- Billy vs. SNAKEMAN has a half dozen announced game areas stuck in this state, including two (Reaper's Game, and Pirates) that further the running plot of the game. Hero's Quest has been finished now so we'll see how long it takes for the rest to be finished.
- Nintendo does this on a regular basis with its AAA games. "When's the game coming?" "When it's done".
- EverQuest forums are famous for having the developers state that something will be done "Soon(tm)".
- The Fallout: New Vegas DLC, Honest Hearts, had been "real soon now" from February to May 2011. It was finally announced for May 17th on May 3rd, 2011.
- Arena Net has been saying that Guild Wars 2 will come out "When it's ready" since 2008. They often say the same thing when asked when any specific piece of information will be revealed. Fortunately, it did finally come out in 2012...and to wide critical praise.
- The developers of Katawa Shoujo "promised" to release it in 2011. Eventually they announced it for and released it on January 4, 2012.
- The ten Game Boy Advance games promised to day-one owners of Nintendo 3DS handhelds were said by Nintendo to be coming before the end of 2011—they came out about two weeks before the end.
- X Rebirth was initially announced for a fall 2011 release. Then Egosoft realized, "oops, it's not ready" and had only given vague estimates ("Q3 2012"), until it was finally announced that the release date was set in stone as November 15th 2013. Since it's going to be Steam-exclusive, the occasional joke has popped up that Egosoft is running on Valve time (see above). Egosoft actually own the domain Soon.TM.
- During the development of Them's Fightin' Herds, the Mane 6 team was fond of using exactly this phrase in developmental updates when the team encountered setbacks, a favorite being "X will be done Soon".
- Fairly common for non-commercial software with no set schedule. For example, each new version of Debian GNU/Linux distribution is said to be released "when it's ready", which means once in 2-3 years (most others release several times a year). As a result Debian has a reputation as reliable, but somewhat stale in terms of new features.
- Jamaicans (and other Caribbean peoples) have the saying "soon come", which is said when they agree to do something, but don't plan to do it that second. Many simply don't feel the need to hurry to do something unless it is really urgent. Of course, this attitude inevitably leads people to forget what they had to do, and then when reminded, simply say 'soon come' again. This can be frustrating enough to locals but is especially so to those unfamiliar with the culture. Immortalized in song by Peter Tosh.

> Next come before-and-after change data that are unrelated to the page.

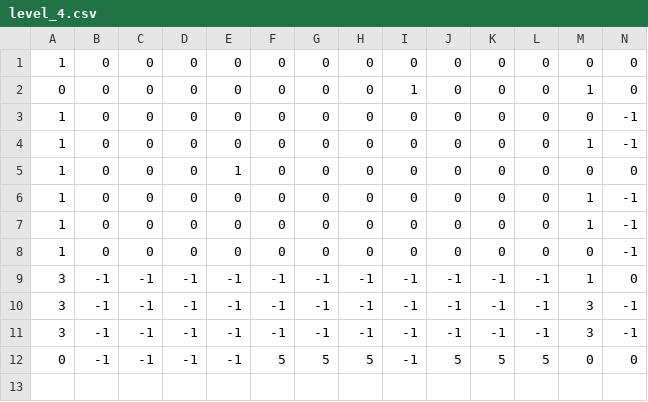
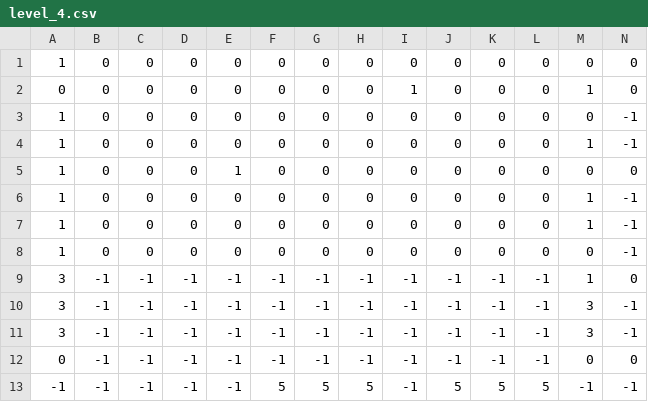
Before and after one commit to arathorn-dev/tiny-burger, a CSV file: data/levels/level_4.csv, drawn as a sheet; only a part is shown; rows hold the shown columns only; the diff names each change by its address in the sheet, - before the commit and + after, or states it on an @@ line.

```diff
--- a/data/levels/level_4.csv
+++ b/data/levels/level_4.csv
-F12: 5
+F12: -1
-G12: 5
+G12: -1
-H12: 5
+H12: -1
-J12: 5
+J12: -1
-K12: 5
+K12: -1
-L12: 5
+L12: -1
+row 13: -1 | -1 | -1 | -1 | -1 | 5 | 5 | 5 | -1 | 5 | 5 | 5 | -1 | -1
```
Also changed, not shown: data/levels/level_0.csv, data/levels/level_1.csv, 7 other files.
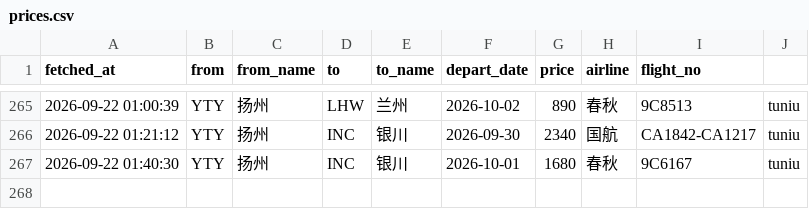
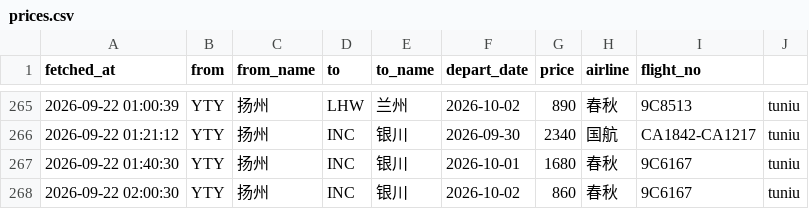
Before and after one commit to snymb233/jipiao-monitor, a CSV file: data/prices.csv, drawn as a sheet; only a part is shown, gaps mark what is left out.

```diff
--- a/data/prices.csv
+++ b/data/prices.csv
@@ -267 +267,2 @@ fetched_at,from,from_name,to,to_name,depart_date,price,airline,flight_no
 2026-09-22 01:40:30,YTY,扬州,INC,银川,2026-10-01,1680,春秋,9C6167,tuniu
+2026-09-22 02:00:30,YTY,扬州,INC,银川,2026-10-02,860,春秋,9C6167,tuniu
```
Also changed, not shown: 2 other files.
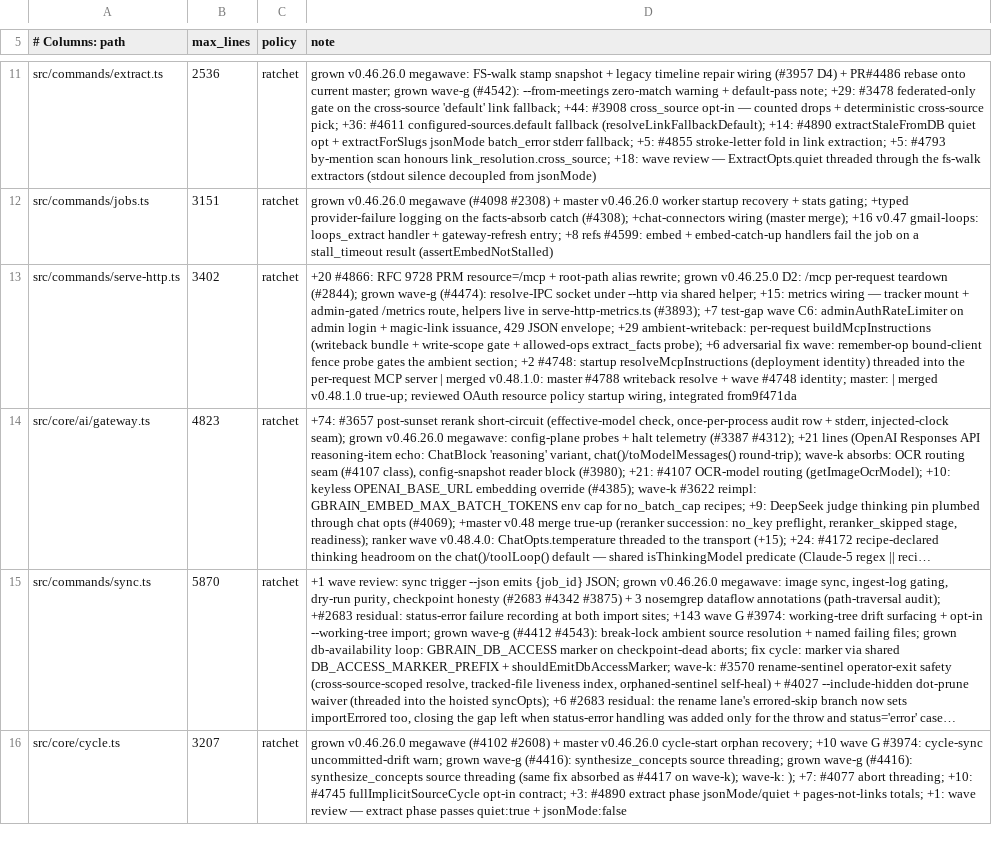
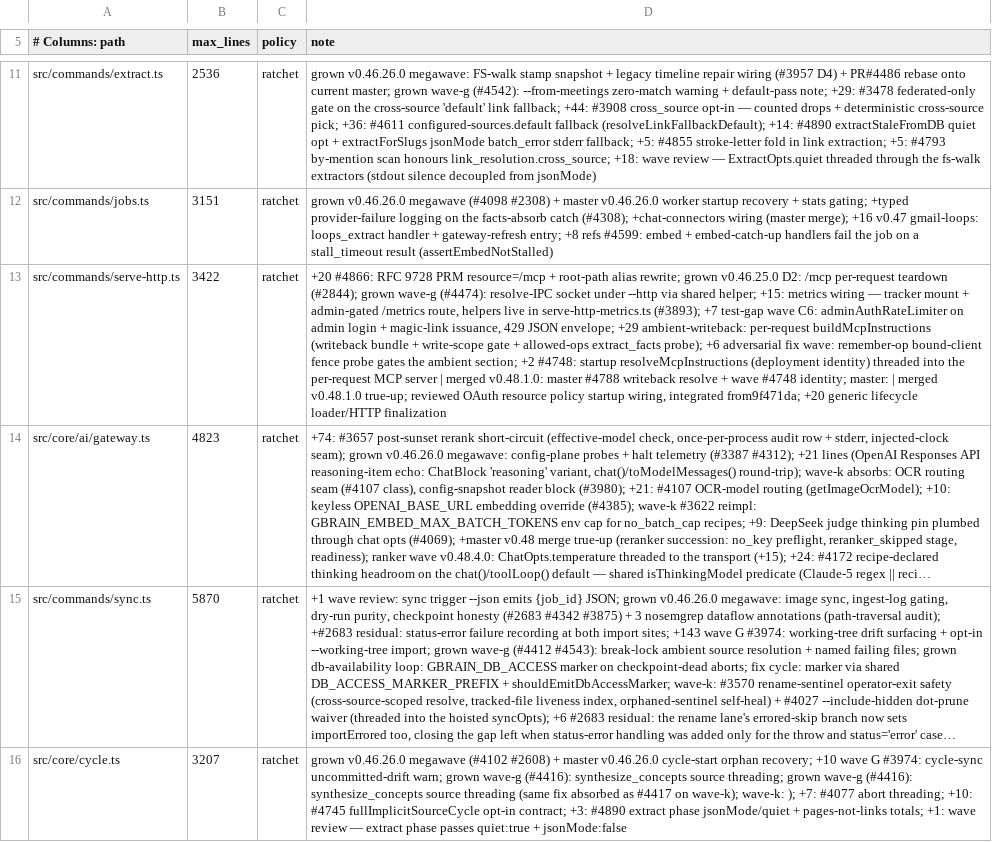
Before and after one commit to Synchromy/cosmic-engine, a TSV file: scripts/module-size-limits.tsv, drawn as a sheet; only a part is shown, gaps mark what is left out; long unchanged cells end in …; the diff names each change by its address in the sheet, - before the commit and + after, or states it on an @@ line.

Commit message:
Add optional trusted native operation lifecycle

```diff
--- a/scripts/module-size-limits.tsv
+++ b/scripts/module-size-limits.tsv
-B13 (max_lines): 3402
+B13 (max_lines): 3422
-D13 (note): …wiring, integrated from9f471da
+D13 (note): …wiring, integrated from9f471da; +20 generic lifecycle loader/HTTP finalization
```
Also changed, not shown: 10 other files.
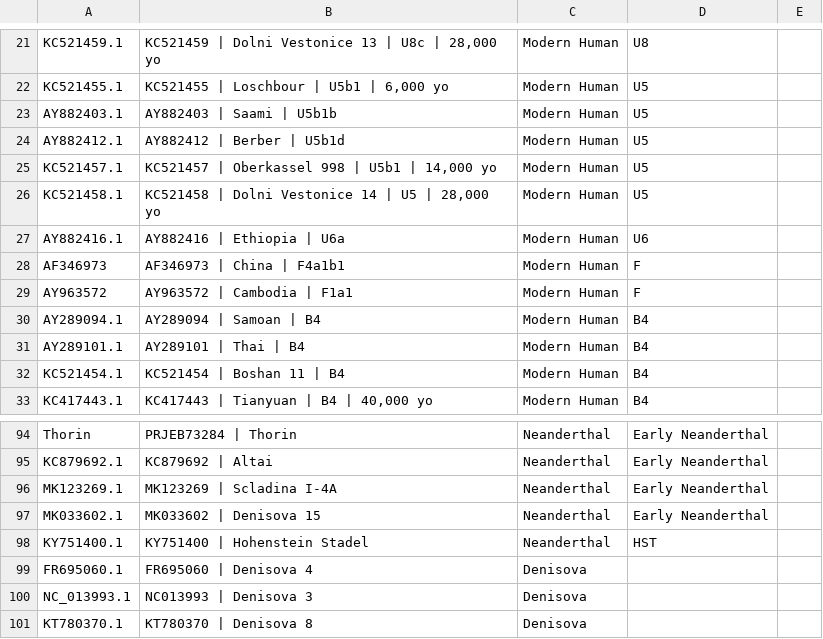
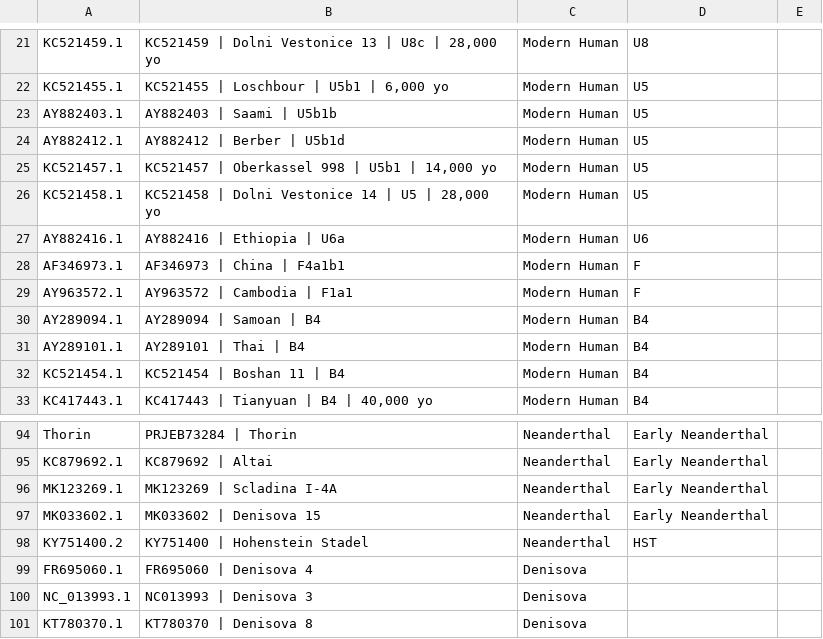
Before and after one commit to merszym/kallisto_nf, a TSV file: assets/Hominidae/labels.tsv, drawn as a sheet; only a part is shown, gaps mark what is left out.

Commit message:
update wrong label-keys

```diff
--- a/assets/Hominidae/labels.tsv
+++ b/assets/Hominidae/labels.tsv
@@ -27,4 +27,4 @@ KC521458.1	KC521458 | Dolni Vestonice 14 | U5 | 28,000 yo	Modern Human	U5
 AY882416.1	AY882416 | Ethiopia | U6a	Modern Human	U6	
-AF346973	AF346973 | China | F4a1b1	Modern Human	F	
-AY963572	AY963572 | Cambodia | F1a1	Modern Human	F	
+AF346973.1	AF346973 | China | F4a1b1	Modern Human	F	
+AY963572.1	AY963572 | Cambodia | F1a1	Modern Human	F	
 AY289094.1	AY289094 | Samoan | B4	Modern Human	B4	
@@ -97,3 +97,3 @@ MK123269.1	MK123269 | Scladina I-4A	Neanderthal	Early Neanderthal
 MK033602.1	MK033602 | Denisova 15	Neanderthal	Early Neanderthal	
-KY751400.1	KY751400 | Hohenstein Stadel	Neanderthal	HST	
+KY751400.2	KY751400 | Hohenstein Stadel	Neanderthal	HST	
 FR695060.1	FR695060 | Denisova 4	Denisova		
```
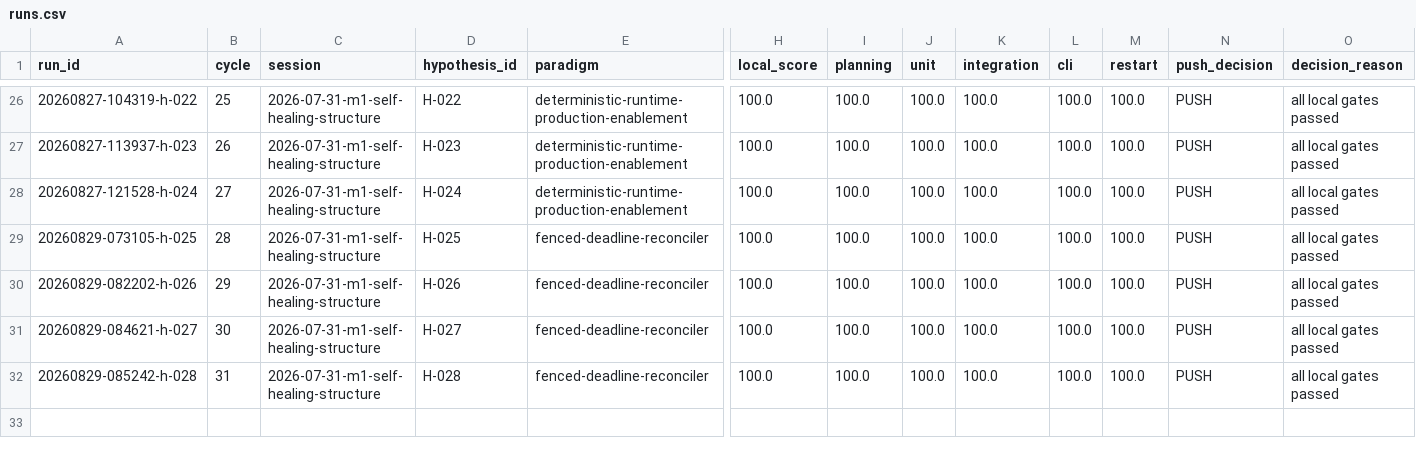
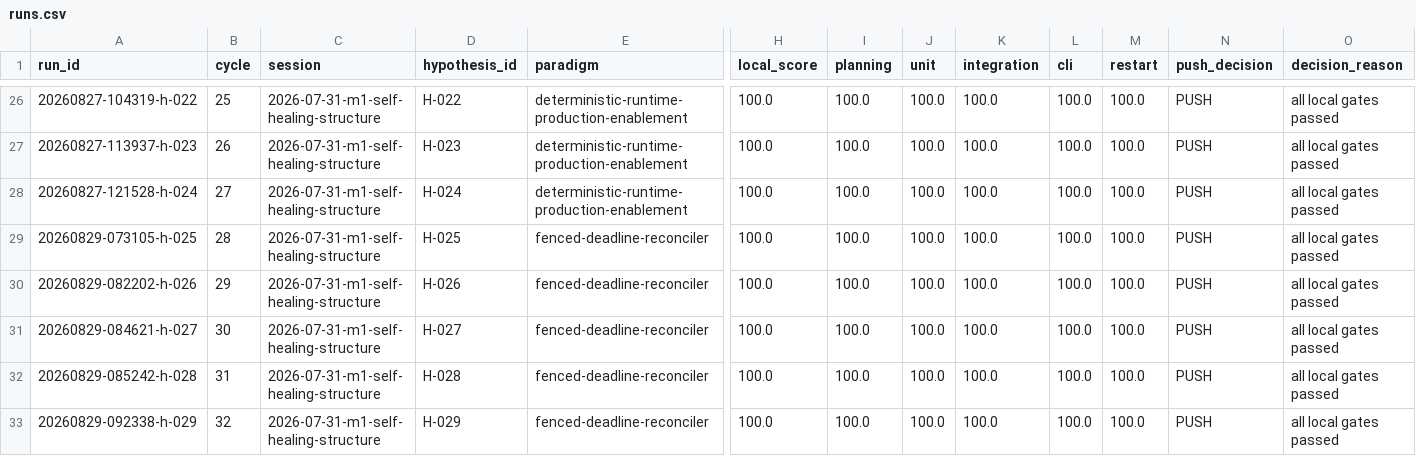
Before and after one commit to uukuguy/polymarket-arbitrage, a CSV file: docs/status/climb/runs.csv, drawn as a sheet; only a part is shown, gaps mark what is left out; rows hold the shown columns only; the diff names each change by its address in the sheet, - before the commit and + after, or states it on an @@ line.

Commit message:
docs(05.6-212): confirm runtime authority gates

```diff
--- a/docs/status/climb/runs.csv
+++ b/docs/status/climb/runs.csv
+row 33: 20260829-092338-h-029 | 32 | 2026-07-31-m1-self-healing-structure | H-029 | fenced-deadline-reconciler | 100.0 | 100.0 | 100.0 | 100.0 | 100.0 | 100.0 | PUSH | all local gates passed
```
Also changed, not shown: 7 other files.
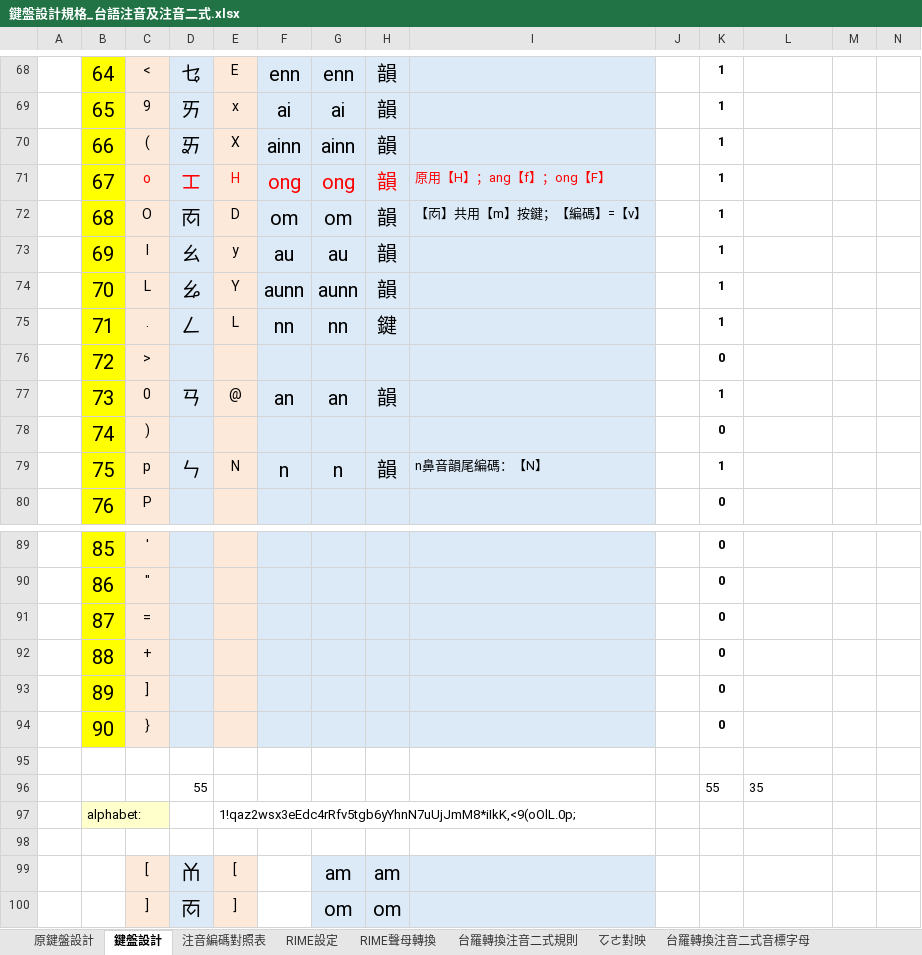
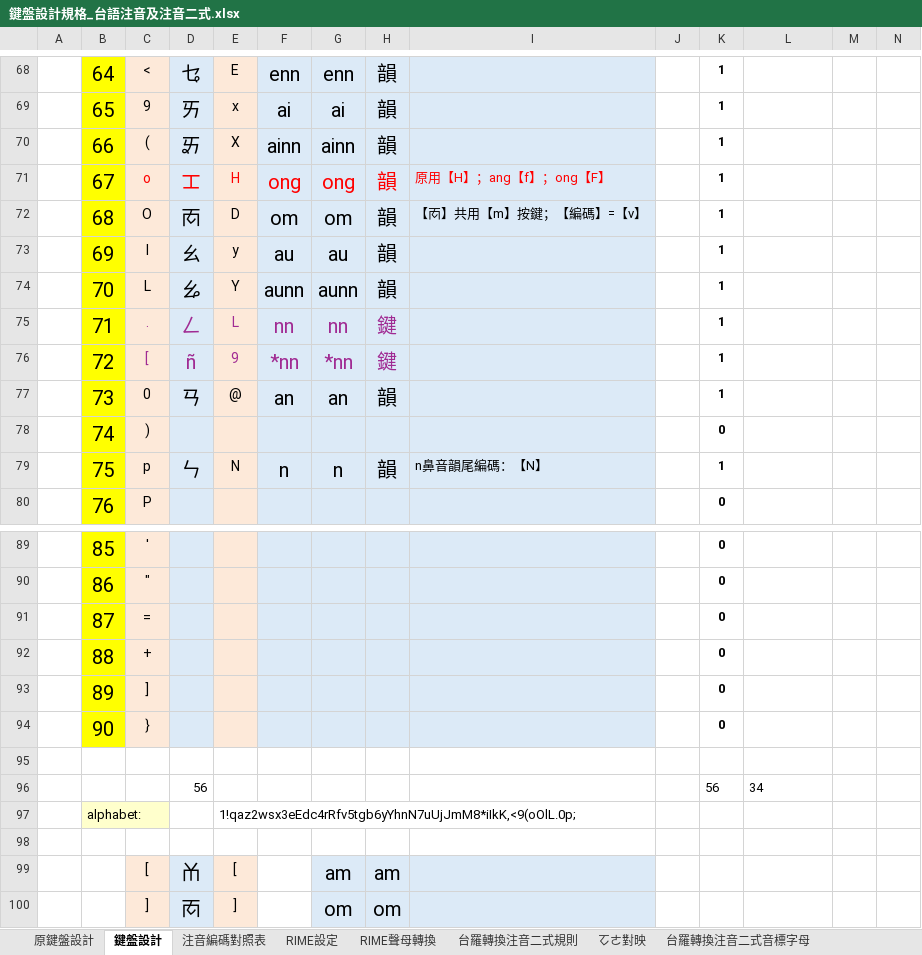
Before and after one commit to AlanJui/rime-tlpa, an Excel workbook: docs/鍵盤設計規格_台語注音及注音二式.xlsx, sheet 鍵盤設計, drawn as a sheet; only a part is shown, gaps mark what is left out; values as stored, in another font and other column widths than the file's, no borders; conditional formats and table styles not drawn; removed rows and columns are numbered as before the commit, all else as after; rows hold the shown columns only; the diff names each change by its address in the sheet, - before the commit and + after, or states it on an @@ line.

```diff
--- a/docs/鍵盤設計規格_台語注音及注音二式.xlsx (sheet 鍵盤設計)
+++ b/docs/鍵盤設計規格_台語注音及注音二式.xlsx (sheet 鍵盤設計)
-C75:H75 text colour: black
+C75:H75 text colour: #A02B93
-C76: >
+C76: [
-C76 text colour: black
+C76 text colour: #A02B93
-D76: (empty)
+D76: ñ
-E76: (empty)
+E76: 9
-F76: (empty)
+F76: *nn
-G76: (empty)
+G76: *nn
-H76: (empty)
+H76: 鍵
-K76: 0
+K76: 1
-row 96:  |  |  | 55 |  |  |  |  |  |  | 55 | 35
+row 96:  |  |  | 56 |  |  |  |  |  |  | 56 | 34
```
Also changed, not shown: sheet RIME設定, formulas that keep their value, 12 other files.
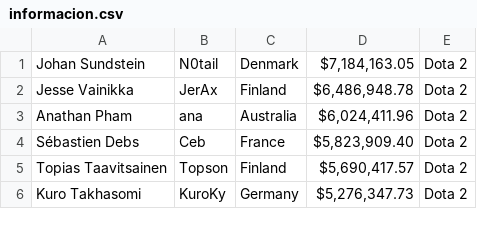
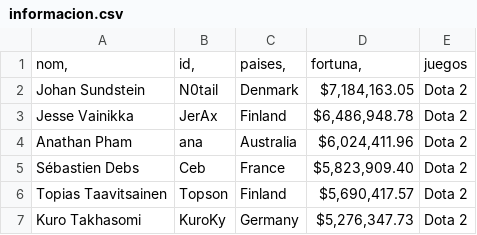
Before and after one commit to KeylaFrancoH/ProyectoFinalG5, a CSV file: archivos/informacion.csv (was Scraping Zaruma/informacion.csv), drawn as a sheet; only a part is shown.

```diff
--- a/Scraping Zaruma/informacion.csv
+++ b/archivos/informacion.csv
@@ -1 +1,2 @@
+"nom,","id,","paises,","fortuna,",juegos
 Johan Sundstein, N0tail,Denmark,"$7,184,163.05",Dota 2
```
Also changed, not shown: 6 other files.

- Jerry Pournelle is "credited with coining "Real Soon Now" to describe the delivery schedule of vapourware." The phrase "Real Soon Now" was used in the 1984 issue of Byte Magazine. The article was Computing At Chaos Manor NCC Reflections.